Requirement: Scan the entries for "analyze". Every line that holds it is to be copied.

(Revision tracking records)
"""

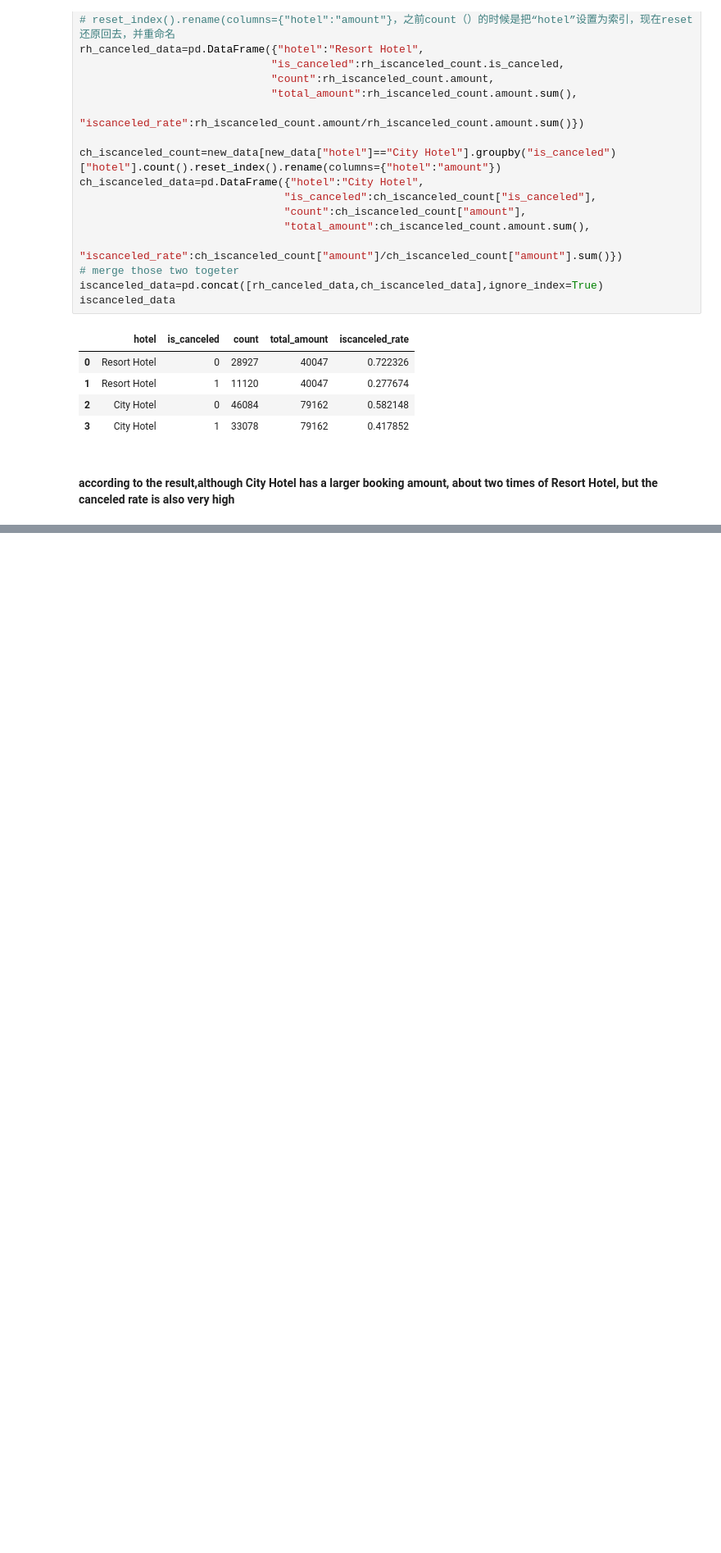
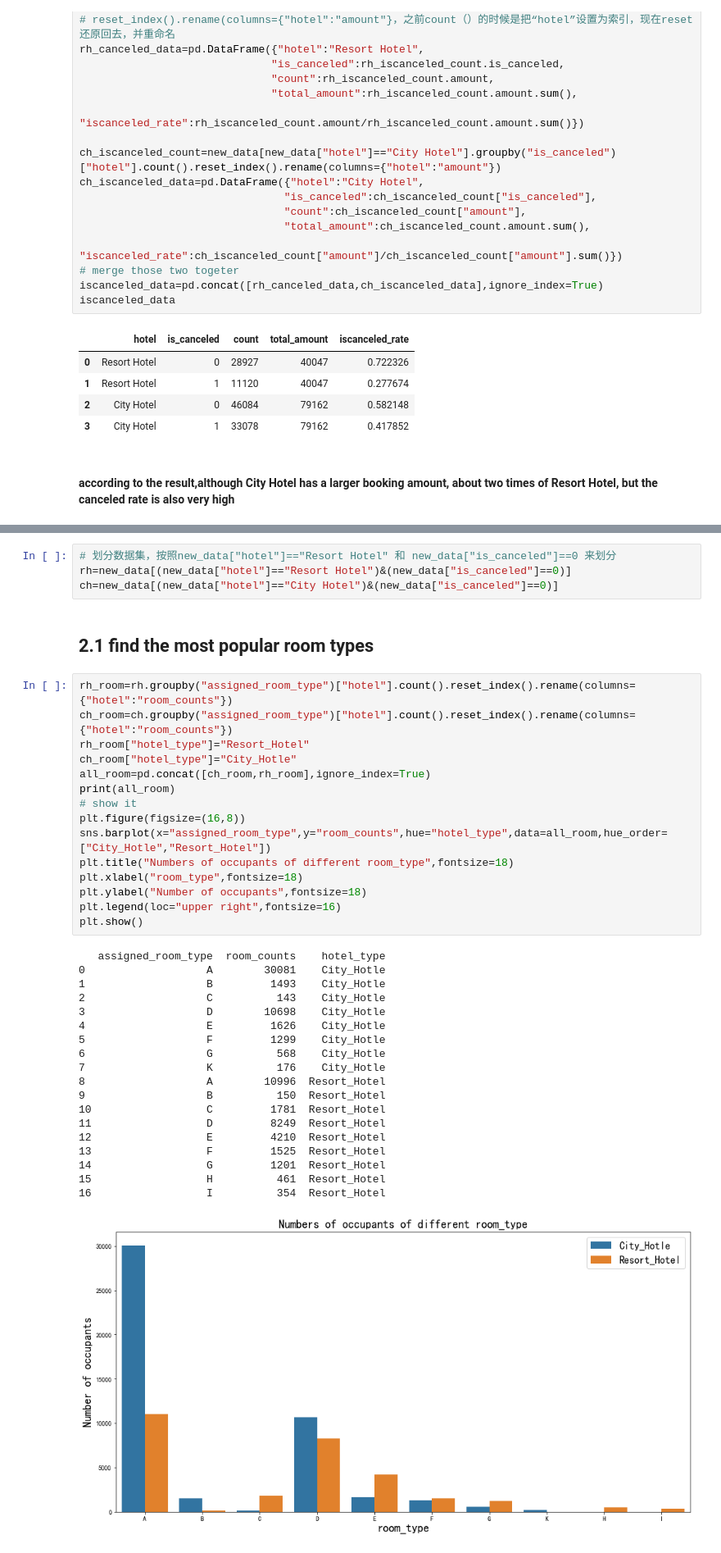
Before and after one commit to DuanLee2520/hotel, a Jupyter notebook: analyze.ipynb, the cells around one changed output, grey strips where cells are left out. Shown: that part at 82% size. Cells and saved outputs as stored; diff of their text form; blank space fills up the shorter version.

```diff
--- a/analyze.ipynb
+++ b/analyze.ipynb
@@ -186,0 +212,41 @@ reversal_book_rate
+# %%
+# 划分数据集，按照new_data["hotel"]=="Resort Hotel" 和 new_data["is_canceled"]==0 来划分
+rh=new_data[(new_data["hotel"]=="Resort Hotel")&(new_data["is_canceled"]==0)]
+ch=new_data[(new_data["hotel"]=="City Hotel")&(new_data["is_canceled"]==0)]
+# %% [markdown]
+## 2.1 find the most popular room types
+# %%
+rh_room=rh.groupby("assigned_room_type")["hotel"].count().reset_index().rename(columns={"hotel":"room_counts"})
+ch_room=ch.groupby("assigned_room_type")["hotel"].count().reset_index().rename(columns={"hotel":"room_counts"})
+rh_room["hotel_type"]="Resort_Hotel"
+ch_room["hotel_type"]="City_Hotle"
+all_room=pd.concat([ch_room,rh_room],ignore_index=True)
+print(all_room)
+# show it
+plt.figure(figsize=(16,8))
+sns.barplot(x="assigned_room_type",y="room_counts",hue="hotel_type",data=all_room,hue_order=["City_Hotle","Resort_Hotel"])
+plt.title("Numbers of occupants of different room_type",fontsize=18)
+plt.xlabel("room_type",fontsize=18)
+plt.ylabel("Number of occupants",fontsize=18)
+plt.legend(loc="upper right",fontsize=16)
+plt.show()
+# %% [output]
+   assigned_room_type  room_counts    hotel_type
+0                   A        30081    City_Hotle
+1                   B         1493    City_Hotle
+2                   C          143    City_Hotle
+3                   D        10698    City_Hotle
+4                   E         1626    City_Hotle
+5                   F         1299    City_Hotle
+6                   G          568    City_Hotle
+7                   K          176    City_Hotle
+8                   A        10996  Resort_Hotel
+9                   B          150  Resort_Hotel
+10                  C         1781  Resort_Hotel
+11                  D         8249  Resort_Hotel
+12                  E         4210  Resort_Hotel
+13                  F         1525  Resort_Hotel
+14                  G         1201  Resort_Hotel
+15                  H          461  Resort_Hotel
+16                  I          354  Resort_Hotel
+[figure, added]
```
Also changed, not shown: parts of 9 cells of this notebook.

"""
"""

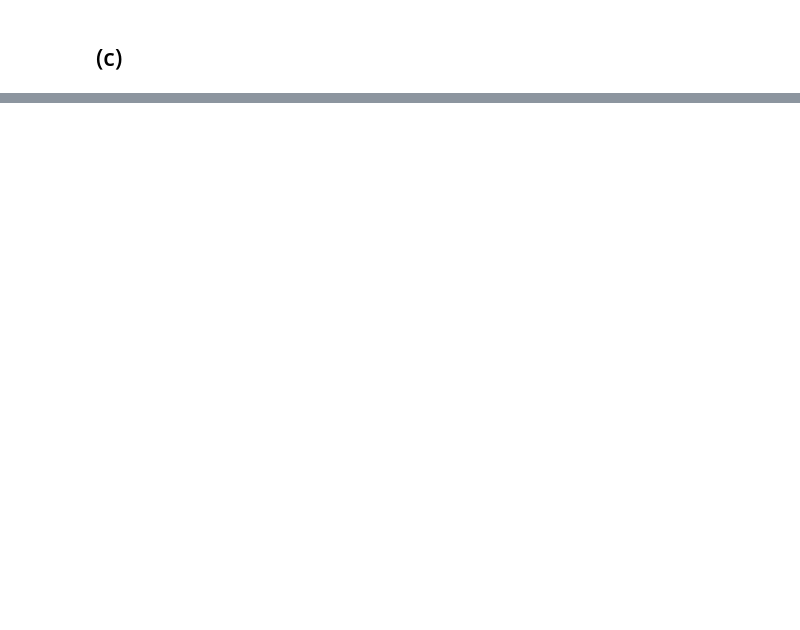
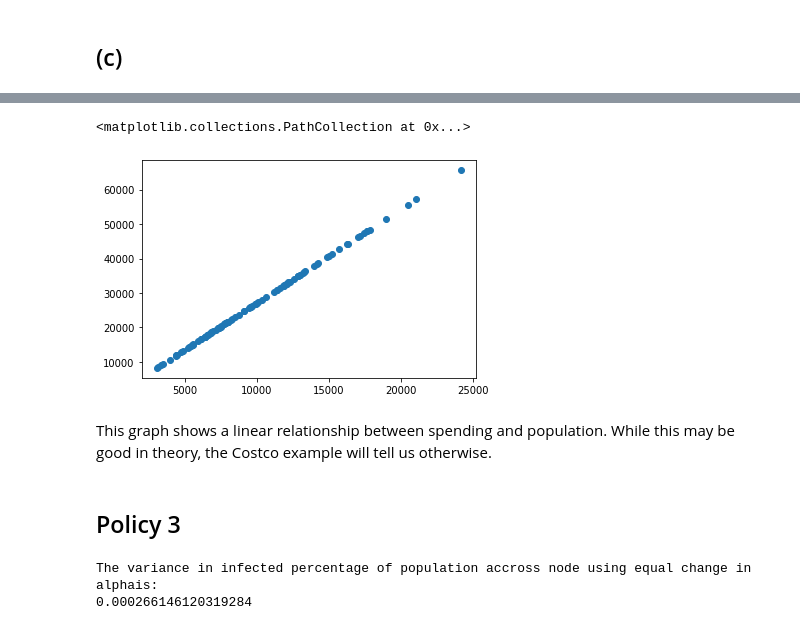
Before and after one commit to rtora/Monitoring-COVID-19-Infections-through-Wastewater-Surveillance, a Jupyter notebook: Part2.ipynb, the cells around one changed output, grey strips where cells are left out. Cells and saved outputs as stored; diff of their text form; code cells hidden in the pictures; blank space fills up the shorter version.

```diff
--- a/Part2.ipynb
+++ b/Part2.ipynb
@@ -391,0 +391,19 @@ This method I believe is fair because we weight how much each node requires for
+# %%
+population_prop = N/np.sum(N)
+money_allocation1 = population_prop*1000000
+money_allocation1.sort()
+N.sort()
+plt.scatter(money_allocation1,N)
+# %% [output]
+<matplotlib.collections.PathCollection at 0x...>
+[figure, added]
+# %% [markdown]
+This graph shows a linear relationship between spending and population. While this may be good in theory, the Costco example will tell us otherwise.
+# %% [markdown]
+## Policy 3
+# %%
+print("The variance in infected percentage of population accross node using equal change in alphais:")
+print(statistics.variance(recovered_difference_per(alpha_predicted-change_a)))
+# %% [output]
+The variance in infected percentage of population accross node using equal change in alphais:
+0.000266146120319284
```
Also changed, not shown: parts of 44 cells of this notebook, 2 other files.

"""

Response below:
Before and after one commit to DuanLee2520/hotel, a Jupyter notebook: analyze.ipynb, the cells around one changed output, grey strips where cells are left out. Shown: that part at 82% size. Cells and saved outputs as stored; diff of their text form; blank space fills up the shorter version.
--- a/analyze.ipynb
+++ b/analyze.ipynb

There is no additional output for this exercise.